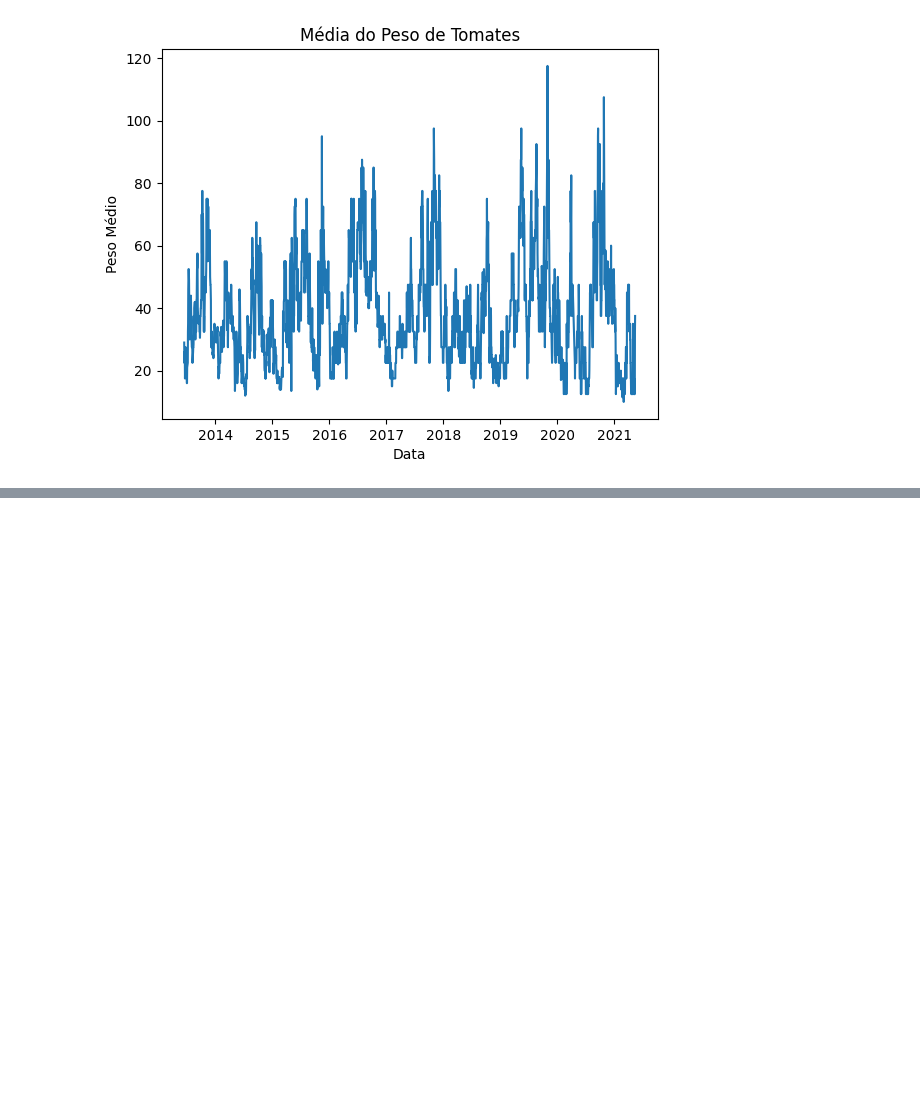
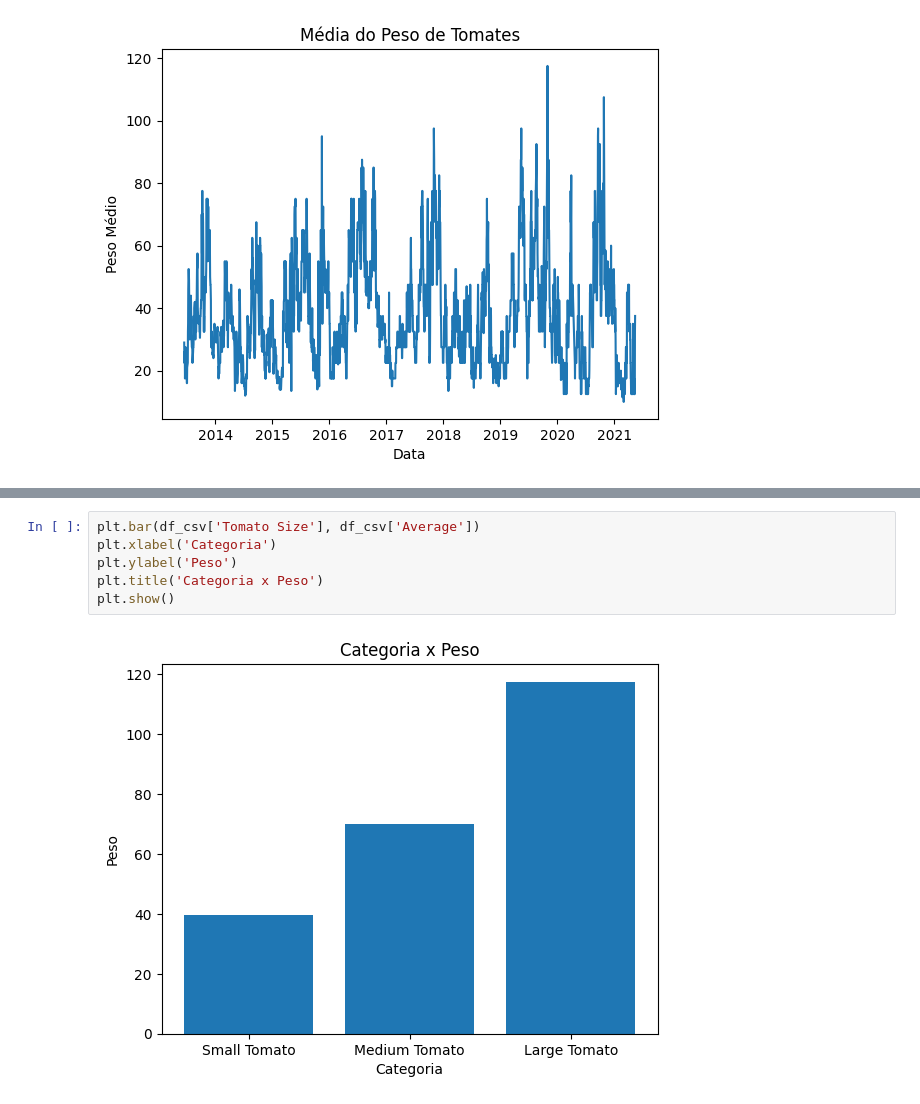
Before and after one commit to edupmon/fiap, a Jupyter notebook: pos-tech/data-analytics/fase-2/01-machine-learning-com-python/aula-1/primeiros-passos-ml.ipynb, the cells around one changed output, grey strips where cells are left out. Drawn from its saved outputs; the diff is of its cells as text; blank space fills up the shorter version.

```diff
--- a/pos-tech/data-analytics/fase-2/01-machine-learning-com-python/aula-1/primeiros-passos-ml.ipynb
+++ b/pos-tech/data-analytics/fase-2/01-machine-learning-com-python/aula-1/primeiros-passos-ml.ipynb
@@ -338,0 +356,8 @@ plt.show()
+# %%
+plt.bar(df_csv['Tomato Size'], df_csv['Average'])
+plt.xlabel('Categoria')
+plt.ylabel('Peso')
+plt.title('Categoria x Peso')
+plt.show()
+# %% [output]
+[figure, added]
```
Also changed, not shown: parts of 4 cells of this notebook.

▶ [WHAT YOU SHOULD DO]
Would you print all the entries again exactly, minus any pictures?

▶ [WRITTEN SOLUTION]
Before and after one commit to edupmon/fiap, a Jupyter notebook: pos-tech/data-analytics/fase-2/01-machine-learning-com-python/aula-1/primeiros-passos-ml.ipynb, the cells around one changed output, grey strips where cells are left out. Drawn from its saved outputs; the diff is of its cells as text; blank space fills up the shorter version.

```diff
--- a/pos-tech/data-analytics/fase-2/01-machine-learning-com-python/aula-1/primeiros-passos-ml.ipynb
+++ b/pos-tech/data-analytics/fase-2/01-machine-learning-com-python/aula-1/primeiros-passos-ml.ipynb
@@ -338,0 +356,8 @@ plt.show()
+# %%
+plt.bar(df_csv['Tomato Size'], df_csv['Average'])
+plt.xlabel('Categoria')
+plt.ylabel('Peso')
+plt.title('Categoria x Peso')
+plt.show()
+# %% [output]
+[figure, added]
```
Also changed, not shown: parts of 4 cells of this notebook.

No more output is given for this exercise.